## WORK TASK:
Please output every entry below exactly as written, leaving out any pictures.

Content starts

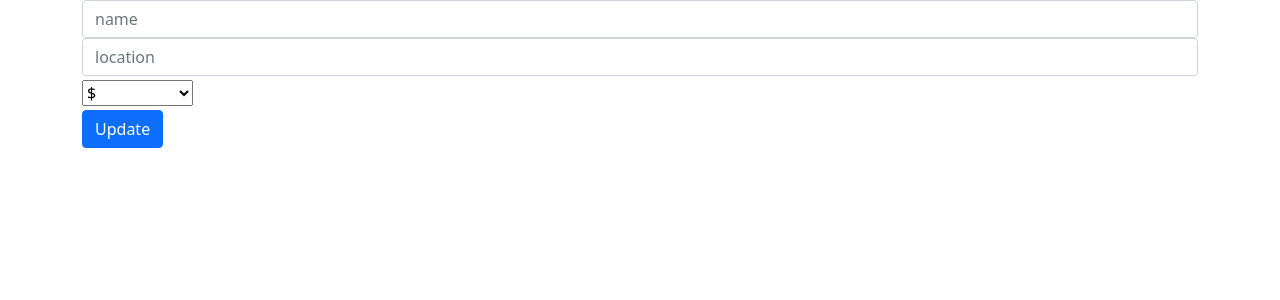
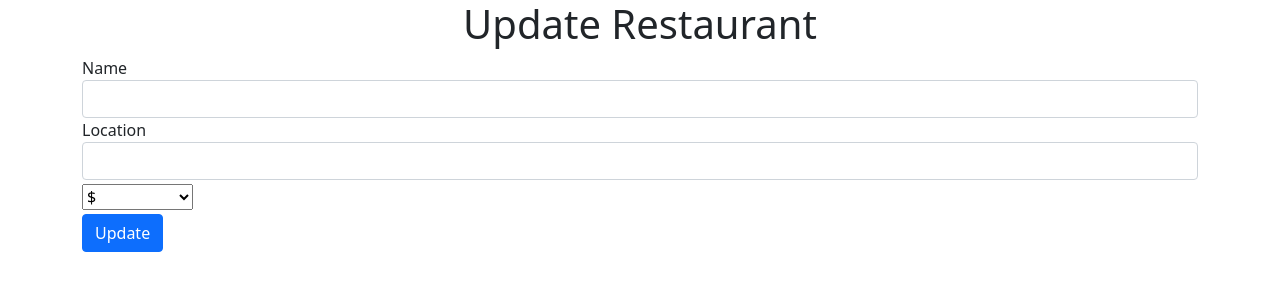
Before and after one commit to hyperamir/Yelp, a React (Create React App) app in the folder client/: page /restaurants/1/update in a window 1280 px wide. Shown: the top 300 px of the page. Built offline with nearby package versions, Linux system fonts and the light colour scheme; no server answers.

Commit message:
add update component

```diff
--- a/client/src/components/UpdateRestaurant.jsx
+++ b/client/src/components/UpdateRestaurant.jsx
@@ -1,20 +1,67 @@
-import React from "react";
-import { useParams } from "react-router-dom";
+import React, { useState, useContext, useEffect } from "react";
+import { useParams, useNavigate } from "react-router-dom";
+import RestaurantsFinder from "../api/RestaurantsFinder";
 
 const UpdateRestaurant = (props) => {
-  const test = useParams();
-  console.log(test);
+  const { id } = useParams();
+  let navigate = useNavigate();
+  const [name, setName] = useState("");
+  const [location, setLocation] = useState("");
+  const [priceRange, setPriceRange] = useState("");
 
-  return(
+  useEffect(() => {
+    const fetchData = async () => {
+      try {
+        const response = await RestaurantsFinder.get(`/${id}`);
+
+        setName(response.data.restaurant[0].name);
+        setLocation(response.data.restaurant[0].location);
+        setPriceRange(response.data.restaurant[0].price_range);
+      } catch (err) {
+        console.log(err)
+      }
+    };
+
+    fetchData();
+  }, []);
+
+  const handleSubmit = async (e) => {
+    e.preventDefault();
+    const updatedRestaurant = await RestaurantsFinder.put(`/${id}`, {
+      name,
+      location,
+      price_range: priceRange,
+    });
+    navigate("/");
+  };
+
+  return (
     <div>
+      <form action="">
+        <div className="form-group">
+          <label htmlFor="name">Name</label>
+          <input
+            value={name}
+            onChange={(e) => setName(e.target.value)}
+            id="name"
+            className="form-control"
+            type="text"
+          />
+        </div>
+
+        <div className="form-group">
+          <label htmlFor="location">Location</label>
+          <input
+            value={location}
+            onChange={(e) => setLocation(e.target.value)}
+            id="location"
+            className="form-control"
+            type="text"
+          />
+        </div>
+
         <div className="col">
-        <input  className="form-control" type='text' placeholder="name" />
-      </div>
-      <div className="col">
-        <input  className="form-control" type='text' placeholder="location" />
-      </div>
-      <div className="col">
-        <select className="custom-select my-1 mr-sm-2">
+        <select value={priceRange} onChange={e => setPriceRange(e.target.value)} className="custom-select my-1 mr-sm-2">
               <option disabled>Price Range</option>
               <option value='1'>$</option>
               <option value='2'>$$</option>
@@ -23,9 +70,17 @@ const UpdateRestaurant = (props) => {
               <option value='5'>$$$$$</option>
             </select>
         </div>
-      <button type="submit" className="btn btn-primary">Update</button>
+
+        <button
+          type="submit"
+          onClick={handleSubmit}
+          className="btn btn-primary"
+        >
+          Update
+        </button>
+      </form>
     </div>
   );
-}
+};
 
 export default UpdateRestaurant;
--- a/client/src/routes/UpdatePage.jsx
+++ b/client/src/routes/UpdatePage.jsx
@@ -4,6 +4,7 @@ import UpdateRestaurant from "../components/UpdateRestaurant";
 const UpdatePage = () => {
   return (
     <div>
+      <h1 className="text-center">Update Restaurant</h1>
       <UpdateRestaurant />
     </div>
   );
```
Lines whose indentation alone changed are shown as unchanged.
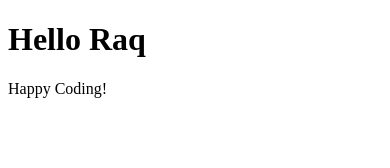
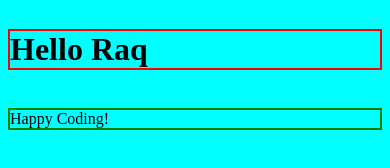
Before and after one commit to Raquel990/sample, a plain HTML site: page index.html in a window 390 px wide. Drawn offline with Linux system fonts and the light colour scheme.

Commit message:
playground

```diff
--- a/index.html
+++ b/index.html
@@ -4,7 +4,8 @@
     <meta charset="UTF-8">
     <meta http-equiv="X-UA-Compatible" content="IE=edge">
     <meta name="viewport" content="width=>, initial-scale=1.0">
-    <title>Document</title>
+    <title>Playground</title>
+    <link rel="stylesheet" href="style.css">
 </head>
 <body>
     <h1>Hello Raq</h1>
--- /dev/null
+++ b/style.css
@@ -0,0 +1,23 @@
+body {
+  display: flex;
+  justify-content: space-between;
+}
+
+h1 {
+  border: 2px solid red;
+
+}
+
+p {
+  border: 2px solid green;
+}
+
+@media (max-width: 576px) {
+  body {
+    background-color: aqua;
+    display: flex;
+    flex-direction: column;
+  }
+
+
+}
```
Also changed, not shown: node.js (+10 -0 lines), 1 other file.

Content ends

## SOLUTION FOR THIS EXERCISE:
Before and after one commit to hyperamir/Yelp, a React (Create React App) app in the folder client/: page /restaurants/1/update in a window 1280 px wide. Shown: the top 300 px of the page. Built offline with nearby package versions, Linux system fonts and the light colour scheme; no server answers.

Commit message:
add update component

```diff
--- a/client/src/components/UpdateRestaurant.jsx
+++ b/client/src/components/UpdateRestaurant.jsx
@@ -1,20 +1,67 @@
-import React from "react";
-import { useParams } from "react-router-dom";
+import React, { useState, useContext, useEffect } from "react";
+import { useParams, useNavigate } from "react-router-dom";
+import RestaurantsFinder from "../api/RestaurantsFinder";
 
 const UpdateRestaurant = (props) => {
-  const test = useParams();
-  console.log(test);
+  const { id } = useParams();
+  let navigate = useNavigate();
+  const [name, setName] = useState("");
+  const [location, setLocation] = useState("");
+  const [priceRange, setPriceRange] = useState("");
 
-  return(
+  useEffect(() => {
+    const fetchData = async () => {
+      try {
+        const response = await RestaurantsFinder.get(`/${id}`);
+
+        setName(response.data.restaurant[0].name);
+        setLocation(response.data.restaurant[0].location);
+        setPriceRange(response.data.restaurant[0].price_range);
+      } catch (err) {
+        console.log(err)
+      }
+    };
+
+    fetchData();
+  }, []);
+
+  const handleSubmit = async (e) => {
+    e.preventDefault();
+    const updatedRestaurant = await RestaurantsFinder.put(`/${id}`, {
+      name,
+      location,
+      price_range: priceRange,
+    });
+    navigate("/");
+  };
+
+  return (
     <div>
+      <form action="">
+        <div className="form-group">
+          <label htmlFor="name">Name</label>
+          <input
+            value={name}
+            onChange={(e) => setName(e.target.value)}
+            id="name"
+            className="form-control"
+            type="text"
+          />
+        </div>
+
+        <div className="form-group">
+          <label htmlFor="location">Location</label>
+          <input
+            value={location}
+            onChange={(e) => setLocation(e.target.value)}
+            id="location"
+            className="form-control"
+            type="text"
+          />
+        </div>
+
         <div className="col">
-        <input  className="form-control" type='text' placeholder="name" />
-      </div>
-      <div className="col">
-        <input  className="form-control" type='text' placeholder="location" />
-      </div>
-      <div className="col">
-        <select className="custom-select my-1 mr-sm-2">
+        <select value={priceRange} onChange={e => setPriceRange(e.target.value)} className="custom-select my-1 mr-sm-2">
               <option disabled>Price Range</option>
               <option value='1'>$</option>
               <option value='2'>$$</option>
@@ -23,9 +70,17 @@ const UpdateRestaurant = (props) => {
               <option value='5'>$$$$$</option>
             </select>
         </div>
-      <button type="submit" className="btn btn-primary">Update</button>
+
+        <button
+          type="submit"
+          onClick={handleSubmit}
+          className="btn btn-primary"
+        >
+          Update
+        </button>
+      </form>
     </div>
   );
-}
+};
 
 export default UpdateRestaurant;
--- a/client/src/routes/UpdatePage.jsx
+++ b/client/src/routes/UpdatePage.jsx
@@ -4,6 +4,7 @@ import UpdateRestaurant from "../components/UpdateRestaurant";
 const UpdatePage = () => {
   return (
     <div>
+      <h1 className="text-center">Update Restaurant</h1>
       <UpdateRestaurant />
     </div>
   );
```
Lines whose indentation alone changed are shown as unchanged.
Before and after one commit to Raquel990/sample, a plain HTML site: page index.html in a window 390 px wide. Drawn offline with Linux system fonts and the light colour scheme.

Commit message:
playground

```diff
--- a/index.html
+++ b/index.html
@@ -4,7 +4,8 @@
     <meta charset="UTF-8">
     <meta http-equiv="X-UA-Compatible" content="IE=edge">
     <meta name="viewport" content="width=>, initial-scale=1.0">
-    <title>Document</title>
+    <title>Playground</title>
+    <link rel="stylesheet" href="style.css">
 </head>
 <body>
     <h1>Hello Raq</h1>
--- /dev/null
+++ b/style.css
@@ -0,0 +1,23 @@
+body {
+  display: flex;
+  justify-content: space-between;
+}
+
+h1 {
+  border: 2px solid red;
+
+}
+
+p {
+  border: 2px solid green;
+}
+
+@media (max-width: 576px) {
+  body {
+    background-color: aqua;
+    display: flex;
+    flex-direction: column;
+  }
+
+
+}
```
Also changed, not shown: node.js (+10 -0 lines), 1 other file.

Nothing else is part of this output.